[Code change snippets]
****************
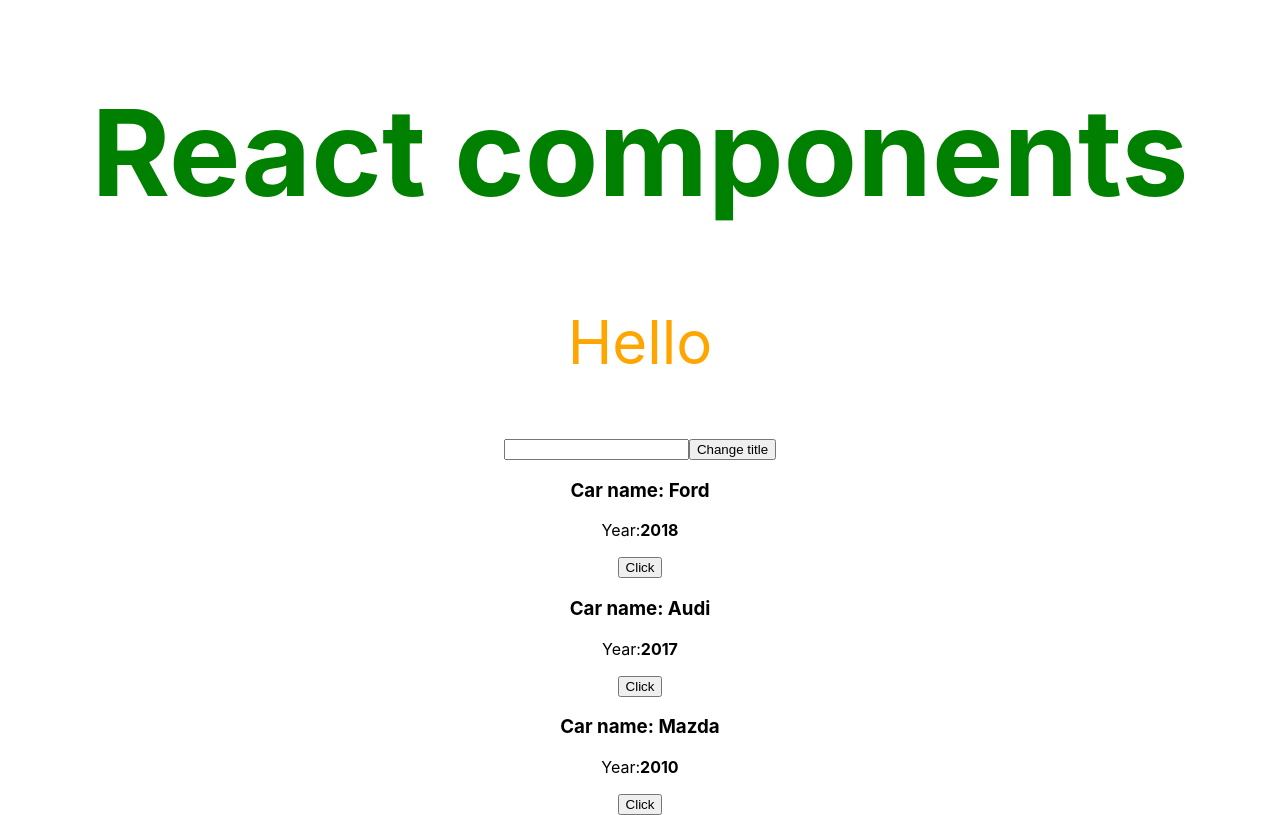
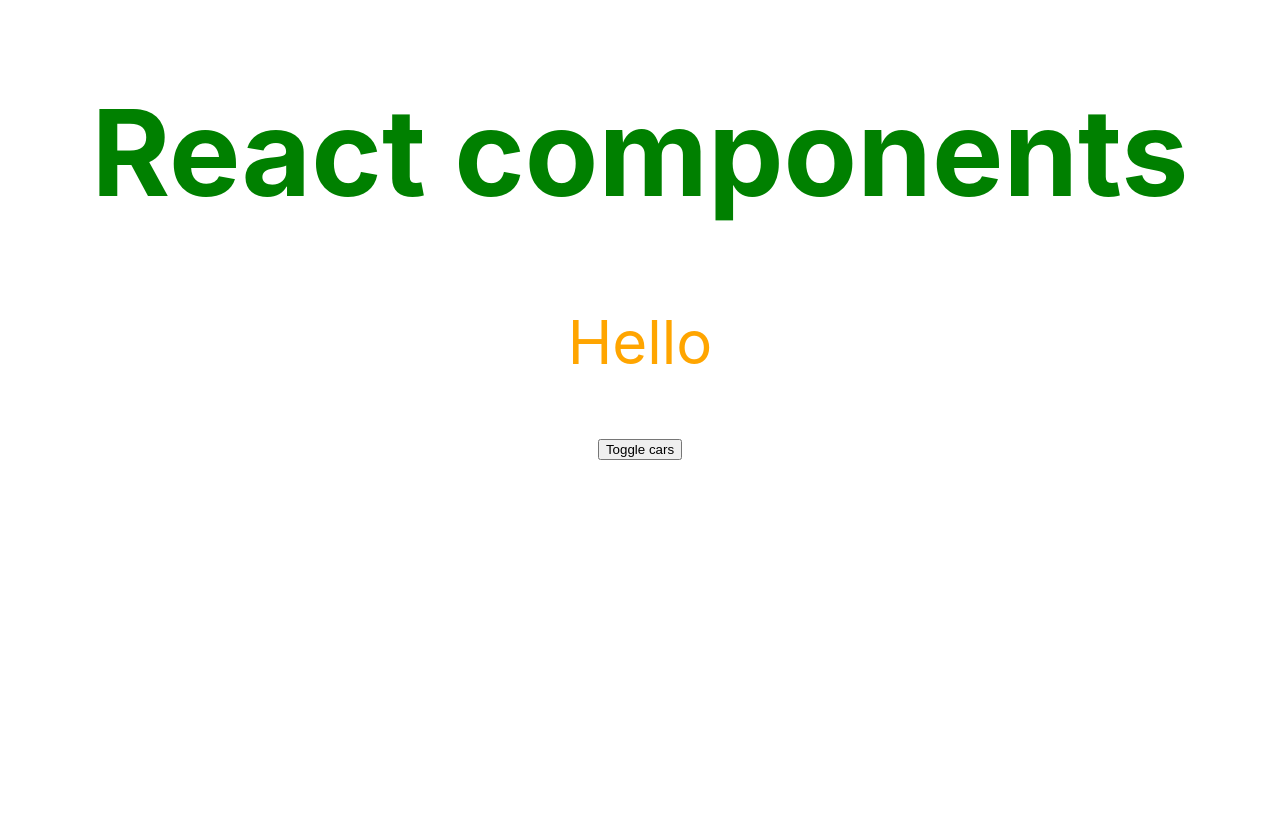
Before and after one commit to cabfran/react, a React (Create React App) app: page / in a window 1280 px wide. Built offline with nearby package versions, Linux system fonts and the light colour scheme.

Commit message:
Conditional (ternary) operator

```diff
--- a/src/App.js
+++ b/src/App.js
@@ -11,27 +11,38 @@
       { name: "Audi", year: "2017" },
       { name: "Mazda", year: "2010" }
     ],
-    pageTitle: "React components"
+    pageTitle: "React components",
+    showCars: false
   };
 
-  changeTitleHandler = newTitle => {
+  toggleCarsHandler = () => {
     this.setState({
-      pageTitle: newTitle
+      showCars: !this.state.showCars
     });
   };
 
-  handleInput = event => {
-    console.log("Changed", event.target.value);
-    this.setState({
-      pageTitle: event.target.value
-    })
+  changeTitleHandler = pageTitle => {
+    this.setState({ pageTitle });
   };
 
   render() {
     const divStyle = {
       textAlign: "center"
     };
-    const cars = this.state.cars;
+
+    let cars = null;
+    if (this.state.showCars) {
+      cars = this.state.cars.map((car, index) => {
+        return (
+          <Car
+            key={index}
+            name={car.name}
+            year={car.year}
+            onChangeTitle={() => this.changeTitleHandler(car.name)}
+          />
+        );
+      });
+    }
 
     return (
       <div style={divStyle}>
@@ -41,28 +52,9 @@
         </h1>
         <p style={{ color: "orange", fontSize: "60px" }}>Hello </p>
 
-        <input text="" onChange={this.handleInput} />
+        <button onClick={this.toggleCarsHandler}> Toggle cars </button>
 
-        <button onClick={this.changeTitleHandler.bind(this, "Chenged")}>
-          {" "}
-          Change title{" "}
-        </button>
-
-        <Car
-          name={cars[0].name}
-          year={cars[0].year}
-          onChangeTitle={this.changeTitleHandler.bind(this, cars[0].name)}
-        />
-        <Car
-          name={cars[1].name}
-          year={cars[1].year}
-          onChangeTitle={() => this.changeTitleHandler(cars[1].name)}
-        />
-        <Car
-          name={cars[2].name}
-          year={cars[2].year}
-          onChangeTitle={() => this.changeTitleHandler(cars[2].name)}
-        />
+        {cars}
       </div>
     );
   }
```
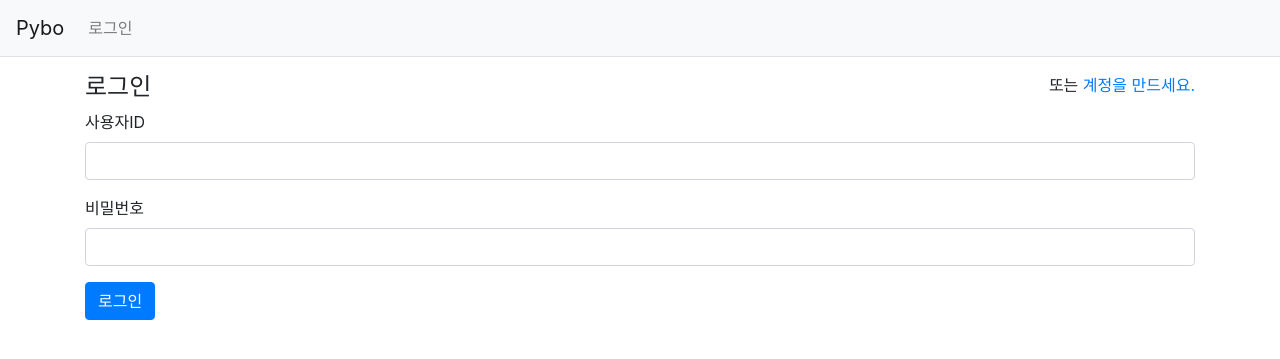
After one commit to iruyj/DjangoStudy, a Django app: page /common/login/ in a window 1280 px wide. The commit adds this page. Shown: the top 359 px of the page. Run offline with Django 3.2, Linux system fonts and the light colour scheme; some libraries are stand-ins or nearby versions.

Commit message:
로그인 로그아웃 기능 생성

```diff
--- /dev/null
+++ b/common/urls.py
@@ -0,0 +1,10 @@
+from django.urls import path
+from django.contrib.auth import views as auth_views
+from . import views
+app_name='common'
+
+urlpatterns=[
+    path('login/', auth_views.LoginView.as_view(template_name='common/login.html'), name='login'),
+    path('logout/',auth_views.LogoutView.as_view(),name='logout'),
+
+]
--- a/config/urls.py
+++ b/config/urls.py
@@ -15,9 +15,12 @@ Including another URLconf
 """
 from django.contrib import admin
 from django.urls import path, include
+from pybo import views
 
 urlpatterns = [
     path('admin/', admin.site.urls),
     path('pybo/', include('pybo.urls')),
+    path('common/',include('common.urls')),
+    path('',views.index, name='index')      # 로그인 성공시 이동되는 '/'에 해당하는 url
     # 의미 : pybo로 시작하는 페이지를 요청하면 pybo/urls.py 파일의 매핑정보를 읽어서 처리하라는 의미
 ]
--- a/templates/pybo/base.html
+++ b/templates/base.html
@@ -13,7 +13,7 @@
 </head>
 <body>
 {# include : 특정위치에 코드 포함하기 #}
-    {% include 'pybo/navbar.html' %}
+    {% include 'navbar.html' %}
 <!-- 기본 템플릿 안에 삽입될 내용 Start -->
 {% block content %}
 {% endblock %}
--- /dev/null
+++ b/templates/common/login.html
@@ -0,0 +1,28 @@
+{% extends "base.html" %}
+{% block content %}
+<div class="container my-3">
+    <div class="row">
+        <div class="col-4">
+            <h4>로그인</h4>
+        </div>
+        <div class="col-8 text-right">
+            <span>또는 <a href="{% url 'common:signup' %}">계정을 만드세요.</a></span>
+        </div>
+    </div>
+    <form method="post" class="post-form" action="{% url 'common:login' %}">
+        {% csrf_token %}
+        {% include "form_errors.html" %}
+        <div class="form-group">
+            <label for="username">사용자ID</label>
+            <input type="text" class="form-control" name="username" id="username"
+                   value="{{ form.username.value|default_if_none:'' }}">
+        </div>
+        <div class="form-group">
+            <label for="password">비밀번호</label>
+            <input type="password" class="form-control" name="password" id="password"
+                   value="{{ form.password.value|default_if_none:'' }}">
+        </div>
+        <button type="submit" class="btn btn-primary">로그인</button>
+    </form>
+</div>
+{% endblock %}
--- /dev/null
+++ b/templates/form_errors.html
@@ -0,0 +1,17 @@
+{% if form.errors %}
+{#    필드 오류 : 필드 오류는 사용자가 입력한 필드 값에 대한 오류로 값이 누락되었거나 필드의 형식이 일치하지 않는 경우에 발생하는 오류#}
+    {% for field in form %}
+        {% for error in field.errors %}  <!-- 필드 오류를 출력한다. -->
+            <div class="alert alert-danger">
+                <strong>{{ field.label }}</strong>
+                {{ error }}
+            </div>
+        {% endfor %}
+    {% endfor %}
+{#   필드의 값과는 상관없이 다른 이유로 발생하는 오류이다.   #}
+    {% for error in form.non_field_errors %}   <!-- 넌필드 오류를 출력한다. -->
+        <div class="alert alert-danger">
+            <strong>{{ error }}</strong>
+        </div>
+    {% endfor %}
+{% endif %}
--- a/templates/pybo/navbar.html
+++ b/templates/navbar.html
@@ -10,7 +10,12 @@
     <div class="collapse navbar-collapse flex-grow-0" id="navbarNav">
         <ul class="navbar-nav">
             <li class="nav-item ">
-                <a class="nav-link" href="#">로그인</a>
+{#                로그인 되있으면 로그아웃/ 로그인 안되있으면 로그인 메뉴#}
+                {% if user.is_authenticated %}
+                <a class="nav-link" href="{% url 'common:logout' %}">{{ user.username }}(로그아웃)</a>
+                {% else %}
+                <a class="nav-link" href="{% url 'common:login' %}">로그인</a>
+                {% endif %}
             </li>
         </ul>
     </div>
--- a/templates/pybo/question_detail.html
+++ b/templates/pybo/question_detail.html
@@ -1,4 +1,4 @@
-{% extends 'pybo/base.html' %}
+{% extends 'base.html' %}
 {% load static %}
 {% block content %}
 <link rel="stylesheet" type="text/css" href="{% static 'bootstrap.min.css' %}">
--- a/templates/pybo/question_forms.html
+++ b/templates/pybo/question_forms.html
@@ -1,4 +1,4 @@
-{% extends 'pybo/base.html' %}
+{% extends 'base.html' %}
 {% load static %}
 {% block content %}
 <div class="container">
--- a/templates/pybo/question_list.html
+++ b/templates/pybo/question_list.html
@@ -1,4 +1,4 @@
-{% extends 'pybo/base.html' %}
+{% extends 'base.html' %}
 {% load pybo_filter %}
 {% block content %}
 <div class="container my-3">
```
Also changed, not shown: config/settings.py (+7 -0 lines).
****************
[WHAT IS NEEDED]: A word-for-word retyping of every record is required, without the pictures.

[EXERCISE OUTPUT]:
Before and after one commit to cabfran/react, a React (Create React App) app: page / in a window 1280 px wide. Built offline with nearby package versions, Linux system fonts and the light colour scheme.

Commit message:
Conditional (ternary) operator

```diff
--- a/src/App.js
+++ b/src/App.js
@@ -11,27 +11,38 @@
       { name: "Audi", year: "2017" },
       { name: "Mazda", year: "2010" }
     ],
-    pageTitle: "React components"
+    pageTitle: "React components",
+    showCars: false
   };
 
-  changeTitleHandler = newTitle => {
+  toggleCarsHandler = () => {
     this.setState({
-      pageTitle: newTitle
+      showCars: !this.state.showCars
     });
   };
 
-  handleInput = event => {
-    console.log("Changed", event.target.value);
-    this.setState({
-      pageTitle: event.target.value
-    })
+  changeTitleHandler = pageTitle => {
+    this.setState({ pageTitle });
   };
 
   render() {
     const divStyle = {
       textAlign: "center"
     };
-    const cars = this.state.cars;
+
+    let cars = null;
+    if (this.state.showCars) {
+      cars = this.state.cars.map((car, index) => {
+        return (
+          <Car
+            key={index}
+            name={car.name}
+            year={car.year}
+            onChangeTitle={() => this.changeTitleHandler(car.name)}
+          />
+        );
+      });
+    }
 
     return (
       <div style={divStyle}>
@@ -41,28 +52,9 @@
         </h1>
         <p style={{ color: "orange", fontSize: "60px" }}>Hello </p>
 
-        <input text="" onChange={this.handleInput} />
+        <button onClick={this.toggleCarsHandler}> Toggle cars </button>
 
-        <button onClick={this.changeTitleHandler.bind(this, "Chenged")}>
-          {" "}
-          Change title{" "}
-        </button>
-
-        <Car
-          name={cars[0].name}
-          year={cars[0].year}
-          onChangeTitle={this.changeTitleHandler.bind(this, cars[0].name)}
-        />
-        <Car
-          name={cars[1].name}
-          year={cars[1].year}
-          onChangeTitle={() => this.changeTitleHandler(cars[1].name)}
-        />
-        <Car
-          name={cars[2].name}
-          year={cars[2].year}
-          onChangeTitle={() => this.changeTitleHandler(cars[2].name)}
-        />
+        {cars}
       </div>
     );
   }
```
After one commit to iruyj/DjangoStudy, a Django app: page /common/login/ in a window 1280 px wide. The commit adds this page. Shown: the top 359 px of the page. Run offline with Django 3.2, Linux system fonts and the light colour scheme; some libraries are stand-ins or nearby versions.

Commit message:
로그인 로그아웃 기능 생성

```diff
--- /dev/null
+++ b/common/urls.py
@@ -0,0 +1,10 @@
+from django.urls import path
+from django.contrib.auth import views as auth_views
+from . import views
+app_name='common'
+
+urlpatterns=[
+    path('login/', auth_views.LoginView.as_view(template_name='common/login.html'), name='login'),
+    path('logout/',auth_views.LogoutView.as_view(),name='logout'),
+
+]
--- a/config/urls.py
+++ b/config/urls.py
@@ -15,9 +15,12 @@ Including another URLconf
 """
 from django.contrib import admin
 from django.urls import path, include
+from pybo import views
 
 urlpatterns = [
     path('admin/', admin.site.urls),
     path('pybo/', include('pybo.urls')),
+    path('common/',include('common.urls')),
+    path('',views.index, name='index')      # 로그인 성공시 이동되는 '/'에 해당하는 url
     # 의미 : pybo로 시작하는 페이지를 요청하면 pybo/urls.py 파일의 매핑정보를 읽어서 처리하라는 의미
 ]
--- a/templates/pybo/base.html
+++ b/templates/base.html
@@ -13,7 +13,7 @@
 </head>
 <body>
 {# include : 특정위치에 코드 포함하기 #}
-    {% include 'pybo/navbar.html' %}
+    {% include 'navbar.html' %}
 <!-- 기본 템플릿 안에 삽입될 내용 Start -->
 {% block content %}
 {% endblock %}
--- /dev/null
+++ b/templates/common/login.html
@@ -0,0 +1,28 @@
+{% extends "base.html" %}
+{% block content %}
+<div class="container my-3">
+    <div class="row">
+        <div class="col-4">
+            <h4>로그인</h4>
+        </div>
+        <div class="col-8 text-right">
+            <span>또는 <a href="{% url 'common:signup' %}">계정을 만드세요.</a></span>
+        </div>
+    </div>
+    <form method="post" class="post-form" action="{% url 'common:login' %}">
+        {% csrf_token %}
+        {% include "form_errors.html" %}
+        <div class="form-group">
+            <label for="username">사용자ID</label>
+            <input type="text" class="form-control" name="username" id="username"
+                   value="{{ form.username.value|default_if_none:'' }}">
+        </div>
+        <div class="form-group">
+            <label for="password">비밀번호</label>
+            <input type="password" class="form-control" name="password" id="password"
+                   value="{{ form.password.value|default_if_none:'' }}">
+        </div>
+        <button type="submit" class="btn btn-primary">로그인</button>
+    </form>
+</div>
+{% endblock %}
--- /dev/null
+++ b/templates/form_errors.html
@@ -0,0 +1,17 @@
+{% if form.errors %}
+{#    필드 오류 : 필드 오류는 사용자가 입력한 필드 값에 대한 오류로 값이 누락되었거나 필드의 형식이 일치하지 않는 경우에 발생하는 오류#}
+    {% for field in form %}
+        {% for error in field.errors %}  <!-- 필드 오류를 출력한다. -->
+            <div class="alert alert-danger">
+                <strong>{{ field.label }}</strong>
+                {{ error }}
+            </div>
+        {% endfor %}
+    {% endfor %}
+{#   필드의 값과는 상관없이 다른 이유로 발생하는 오류이다.   #}
+    {% for error in form.non_field_errors %}   <!-- 넌필드 오류를 출력한다. -->
+        <div class="alert alert-danger">
+            <strong>{{ error }}</strong>
+        </div>
+    {% endfor %}
+{% endif %}
--- a/templates/pybo/navbar.html
+++ b/templates/navbar.html
@@ -10,7 +10,12 @@
     <div class="collapse navbar-collapse flex-grow-0" id="navbarNav">
         <ul class="navbar-nav">
             <li class="nav-item ">
-                <a class="nav-link" href="#">로그인</a>
+{#                로그인 되있으면 로그아웃/ 로그인 안되있으면 로그인 메뉴#}
+                {% if user.is_authenticated %}
+                <a class="nav-link" href="{% url 'common:logout' %}">{{ user.username }}(로그아웃)</a>
+                {% else %}
+                <a class="nav-link" href="{% url 'common:login' %}">로그인</a>
+                {% endif %}
             </li>
         </ul>
     </div>
--- a/templates/pybo/question_detail.html
+++ b/templates/pybo/question_detail.html
@@ -1,4 +1,4 @@
-{% extends 'pybo/base.html' %}
+{% extends 'base.html' %}
 {% load static %}
 {% block content %}
 <link rel="stylesheet" type="text/css" href="{% static 'bootstrap.min.css' %}">
--- a/templates/pybo/question_forms.html
+++ b/templates/pybo/question_forms.html
@@ -1,4 +1,4 @@
-{% extends 'pybo/base.html' %}
+{% extends 'base.html' %}
 {% load static %}
 {% block content %}
 <div class="container">
--- a/templates/pybo/question_list.html
+++ b/templates/pybo/question_list.html
@@ -1,4 +1,4 @@
-{% extends 'pybo/base.html' %}
+{% extends 'base.html' %}
 {% load pybo_filter %}
 {% block content %}
 <div class="container my-3">
```
Also changed, not shown: config/settings.py (+7 -0 lines).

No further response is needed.